First of all, there is one significant question to be answered;
Is this data "Identifiable"?
In other words, can this data, either on it's own or when used with other data you have, or may reasonably obtain in future, identify an individual person.
If data is identifiable, then the law says we must only keep it in that identifiable form, for as long as is necessary to perform the purpose for which it was collected.
Let's look at some examples;
1. Orders, Invoices & Accounting Records
Most accounting records will likely name individual persons, whether that is the accounting contact, finance manager or the end customer. That means that invoices, orders, emails or other records relating to an order are all personal data of that individual.
2. Records of Conversations, Call Recordings, Emails, Notes
Even if it's a hand-written note, if there is anything on that which names an individual, or has a reference to some other data source which names the individual, even if it is stored in a folder pertaining to a person but in itself has no identification upon it, it is personal data of the identifiable person.

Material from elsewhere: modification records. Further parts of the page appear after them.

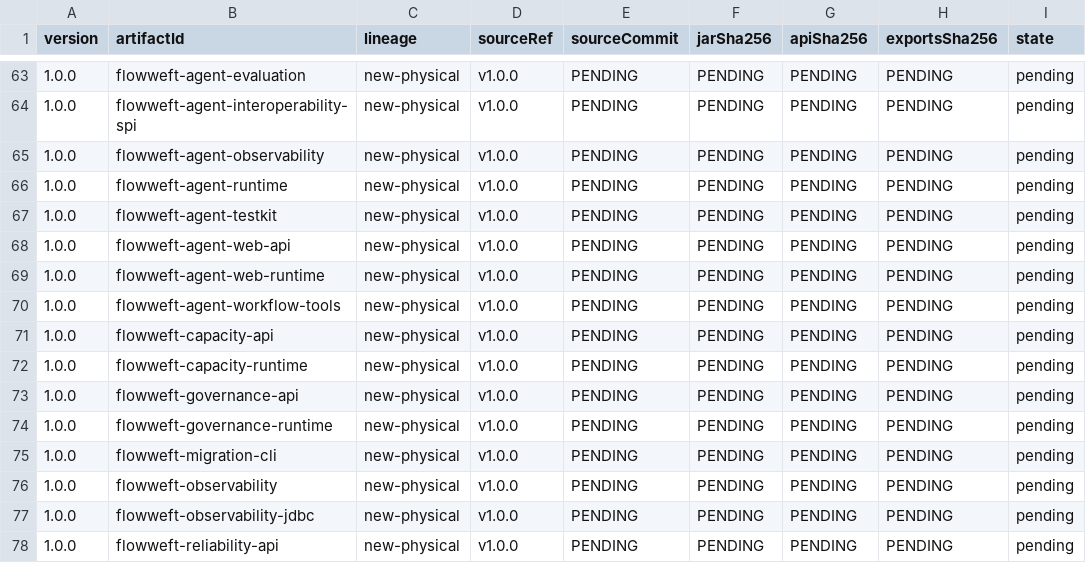
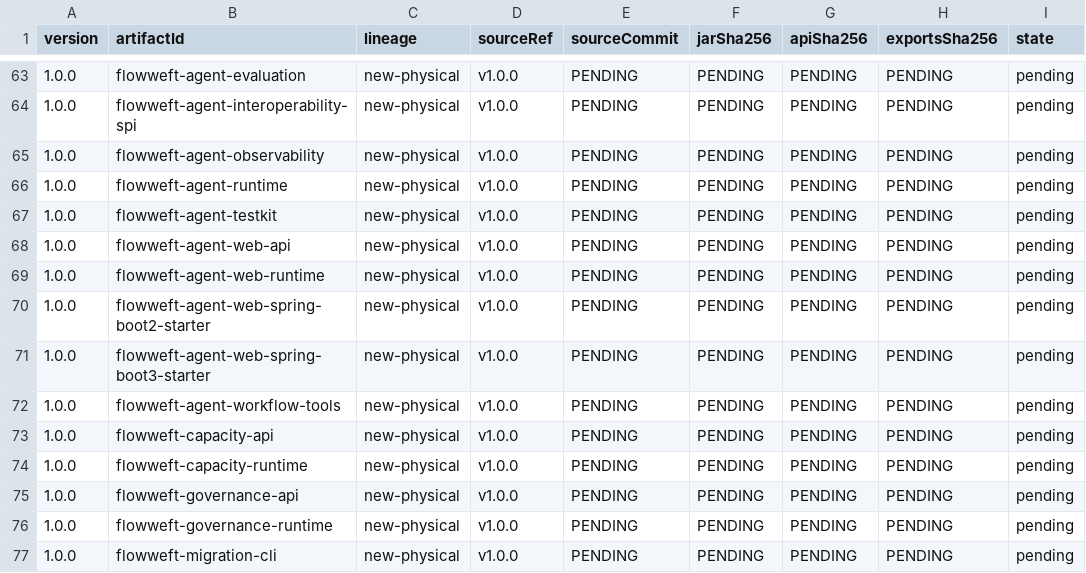
Before and after one commit to icen-ai/file-weft, a TSV file: gradle/compatibility/jvm-api-baselines.tsv, drawn as a sheet; only a part is shown, gaps mark what is left out; the shorter side is filled out with more unchanged rows.

Commit message:
feat(agent): expose web API for Boot 2 and Boot 3

```diff
--- a/gradle/compatibility/jvm-api-baselines.tsv
+++ b/gradle/compatibility/jvm-api-baselines.tsv
@@ -69,2 +69,4 @@ version	artifactId	lineage	sourceRef	sourceCommit	jarSha256	apiSha256	exportsSha
 1.0.0	flowweft-agent-web-runtime	new-physical	v1.0.0	PENDING	PENDING	PENDING	PENDING	pending
+1.0.0	flowweft-agent-web-spring-boot2-starter	new-physical	v1.0.0	PENDING	PENDING	PENDING	PENDING	pending
+1.0.0	flowweft-agent-web-spring-boot3-starter	new-physical	v1.0.0	PENDING	PENDING	PENDING	PENDING	pending
 1.0.0	flowweft-agent-workflow-tools	new-physical	v1.0.0	PENDING	PENDING	PENDING	PENDING	pending
```
Also changed, not shown: gradle/publication-inventory.tsv, 24 other files.
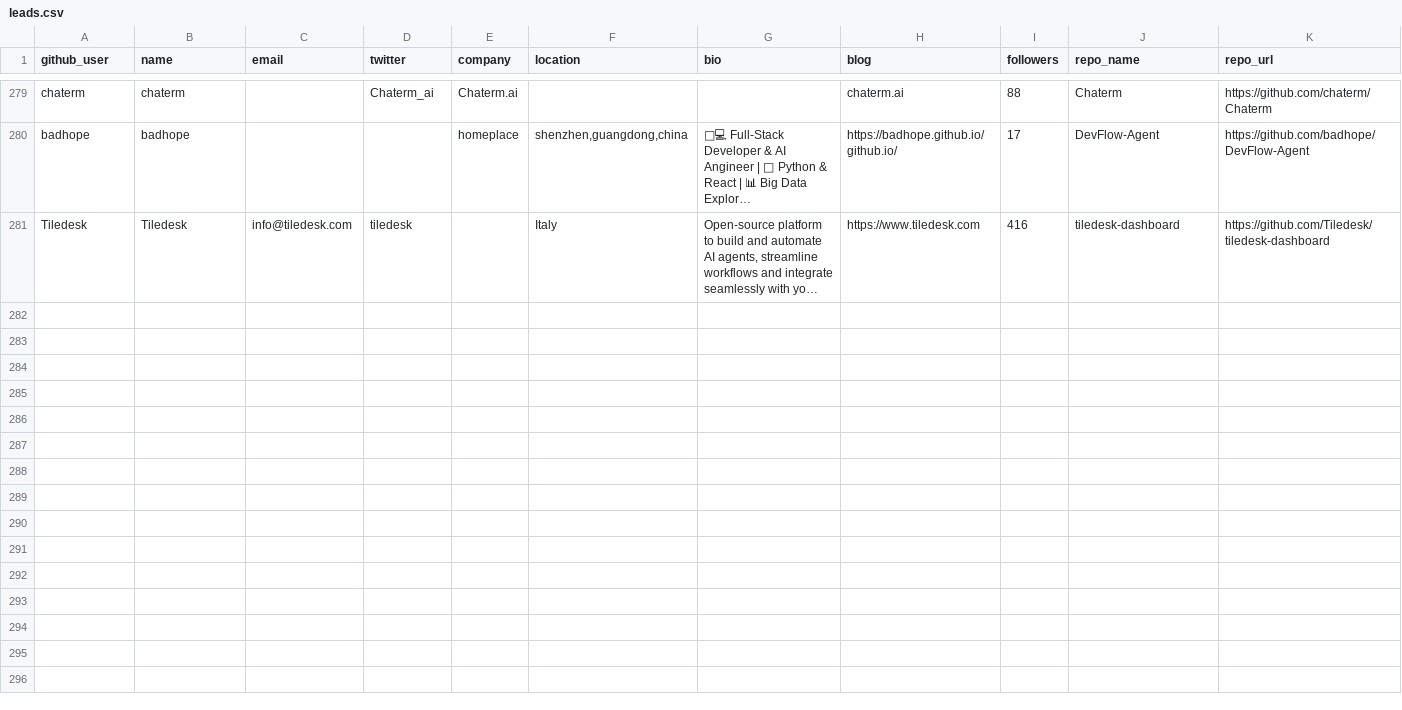
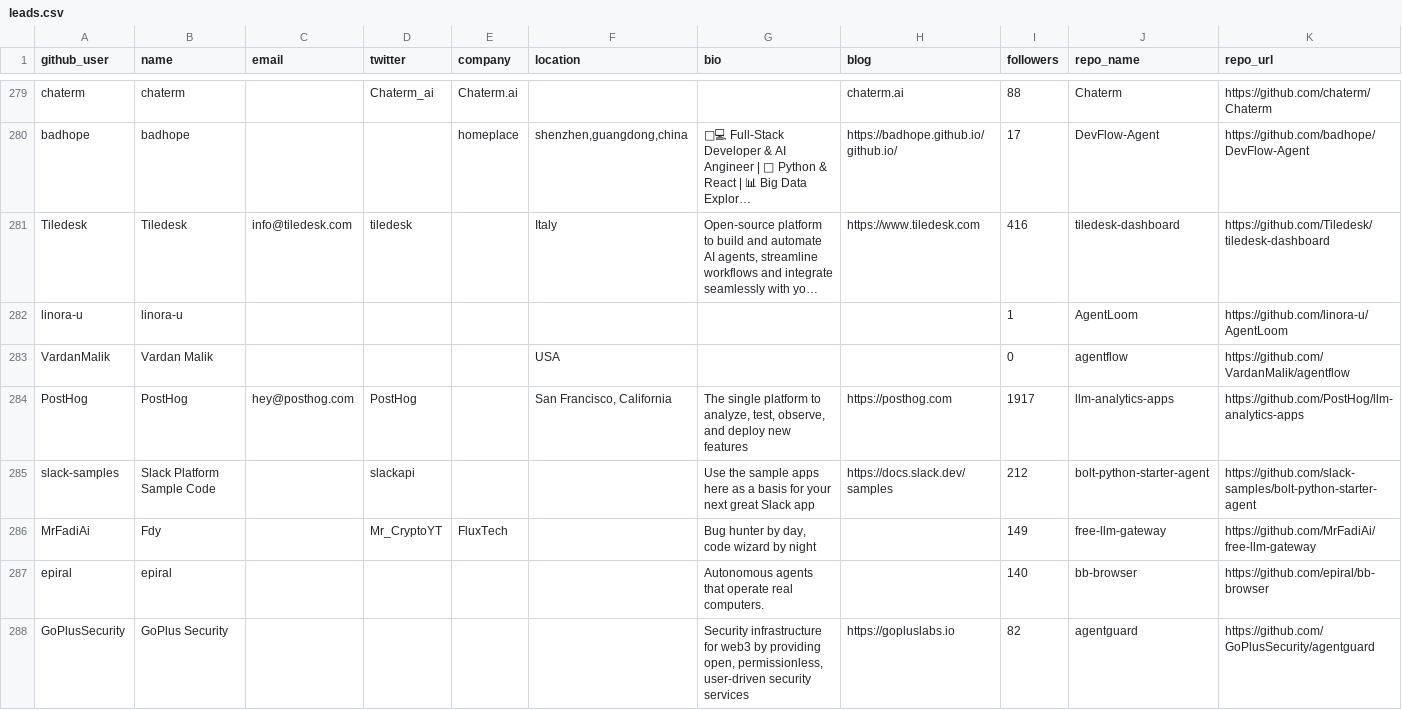
Before and after one commit to Soufianeazz/agentlens, a CSV file: agents/leads.csv, drawn as a sheet; only a part is shown, gaps mark what is left out; long unchanged cells end in …; rows hold the shown columns only; the diff covers the shown part only; the diff names each change by its address in the sheet, - before the commit and + after, or states it on an @@ line.

```diff
--- a/agents/leads.csv
+++ b/agents/leads.csv
+row 282: linora-u | linora-u |  |  |  |  |  |  | 1 | AgentLoom | https://github.com/linora-u/AgentLoom
+row 283: VardanMalik | Vardan Malik |  |  |  | USA |  |  | 0 | agentflow | https://github.com/VardanMalik/agentflow
+row 284: PostHog | PostHog | hey@posthog.com | PostHog |  | San Francisco, California | The single platform to analyze, test, observe, and deploy new features | https://posthog.com | 1917 | llm-analytics-apps | https://github.com/PostHog/llm-analytics-apps
+row 285: slack-samples | Slack Platform Sample Code |  | slackapi |  |  | Use the sample apps here as a basis for your next great Slack app | https://docs.slack.dev/samples | 212 | bolt-python-starter-agent | https://github.com/slack-samples/bolt-python-starter-agent
+row 286: MrFadiAi | Fdy |  | Mr_CryptoYT | FluxTech |  | Bug hunter by day, code wizard by night |  | 149 | free-llm-gateway | https://github.com/MrFadiAi/free-llm-gateway
+row 287: epiral | epiral |  |  |  |  | Autonomous agents that operate real computers. |  | 140 | bb-browser | https://github.com/epiral/bb-browser
+row 288: GoPlusSecurity | GoPlus Security |  |  |  |  | Security infrastructure for web3 by providing open, permissionless, user-driven security services | https://gopluslabs.io | 82 | agentguard | https://github.com/GoPlusSecurity/agentguard
```
Also changed, not shown: 6 added rows elsewhere in this file.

Recorded telephone calls, screen recordings, even CCTV or employee photo's which can all commonly be related to a userid, employee number, workstation login or name, all also classify as identifiable personal data where there is a trail that can lead back to an individual person.

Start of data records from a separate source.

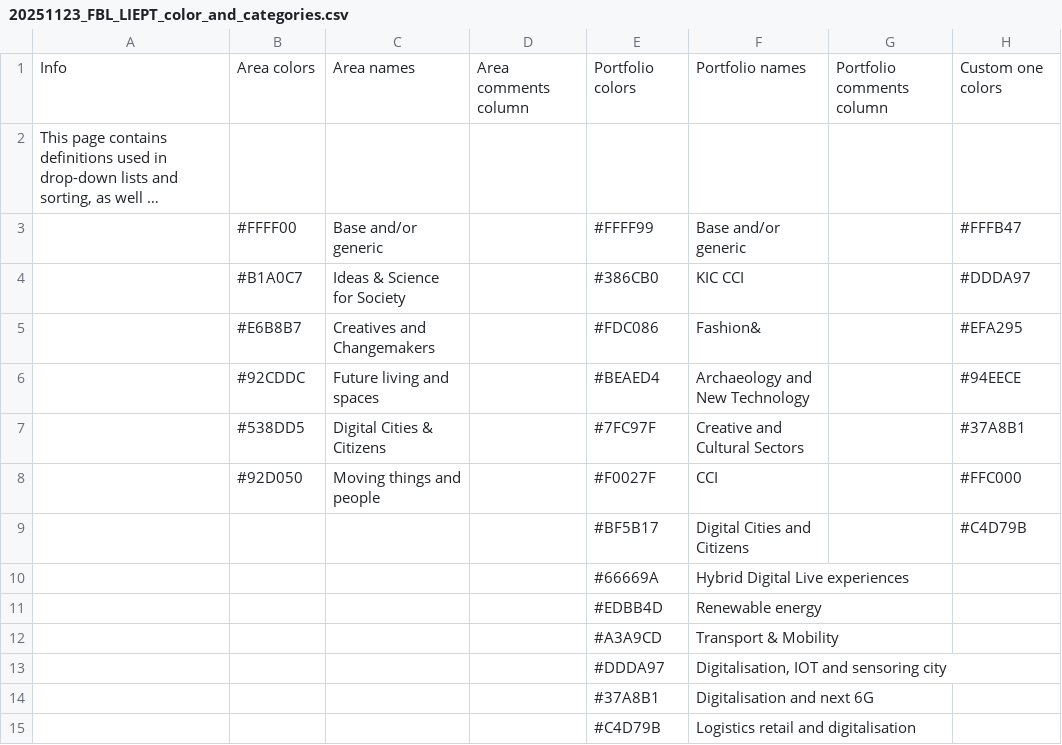
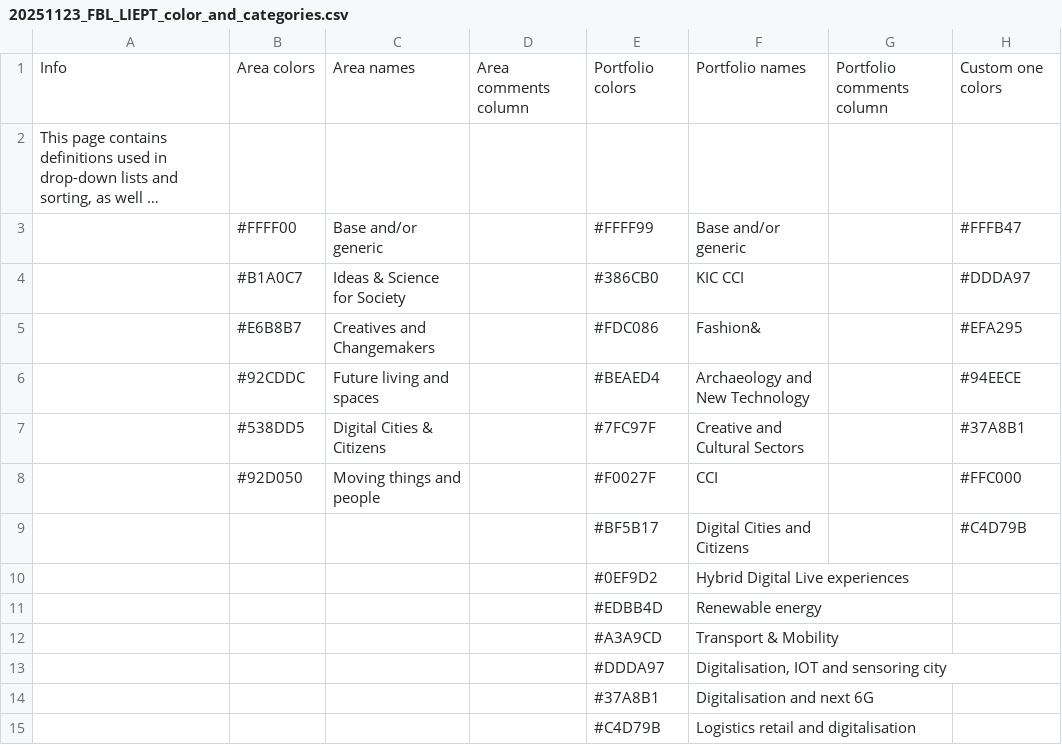
Before and after one commit to mstankovski/data-for-testing, a CSV file: 20251123_FBL_LIEPT_color_and_categories.csv, drawn as a sheet; only a part is shown; long unchanged cells end in …; the diff names each change by its address in the sheet, - before the commit and + after, or states it on an @@ line.

Commit message:
update

```diff
--- a/20251123_FBL_LIEPT_color_and_categories.csv
+++ b/20251123_FBL_LIEPT_color_and_categories.csv
-E10: #66669A
+E10: #0EF9D2
```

One very commonly missed area are emails, particularly emails between a person's line manager and others in the business which discuss that individual, in any context. If either party can identify about whom those emails pertain, those emails are also identifiable personal data.
3. IT System Logs (User Access, Audit Histories, Permissions Records)
These may commonly only contain a user ID, but that user ID can be traced back to an email or an employee.
We have seen cases where employees share computers, even share logon ID's (which is very much frowned upon for security reasons), but where in conjunction with either CCTV, employee shift patterns, emails or timeclock data, can identify which employee was using that workstation. For example, Joe and Steve work in the warehouse and are the only people who use Computer A. Joe is working 9am to 5pm, Steve from 5pm to midnight. An entry recorded against Computer A at 11am is therefore more likely than not Joe.
4. Data Subject Requests
In order to comply with the GDPR we're requried to maintain records of Data Subject Requests, which are in themselves, the personal data of the people who make those requests.
So, "identifiable personal data" really can be almost any data we process which has any relationship to an individual.
Deciding how long therefore that we can keep it will not always be a simple process. We must consider;
- What purpose retaining that information serves for the business
- Is there any overriding legal obligation to retain that information
- Is there any other "legitimate interest" to keep it for a given period, such as "bringing or defending a legal claim"
- Would it be considered as "Fair, Necessary and Proportionate" to keep the data, in it's entirety, or even in part, by a reasonable person who has no particular interest in that data
- Could the business take any steps to seperate useful "business information" from "identifiable personal information" to render the business information anonymous to all but a controlled group of people for explicit purposes, like legal obligation or legal claims.
So how long can you keep data in an identifiable form?
There is no hard and fast answer to this question and it has to be a fair and reasonable judgement decision based on your own unique evaluation.
The law says we can only keep data in an identifiable form for as long as it serves the purpose that it was originally collected for, so in the case of an order, you may consider that once that order is fulfilled, you delete it. For the invoice that goes along with it, you are requried by law to keep that for 7 years.
If the product sold has a 10 year warranty, you would be within your reasonable rights to retain the order and/or invoice for 10 years from the data of purchase, or perhaps if your historic analysis shows people have made warranty claims up to 15 years after purchase, even though the warranty has expired, you could legitimately retain those records for 15 or even 20 years in order to protect your interests of detecting invalid claims.
Keep data for only as long as it is necessary, fair and proportionate.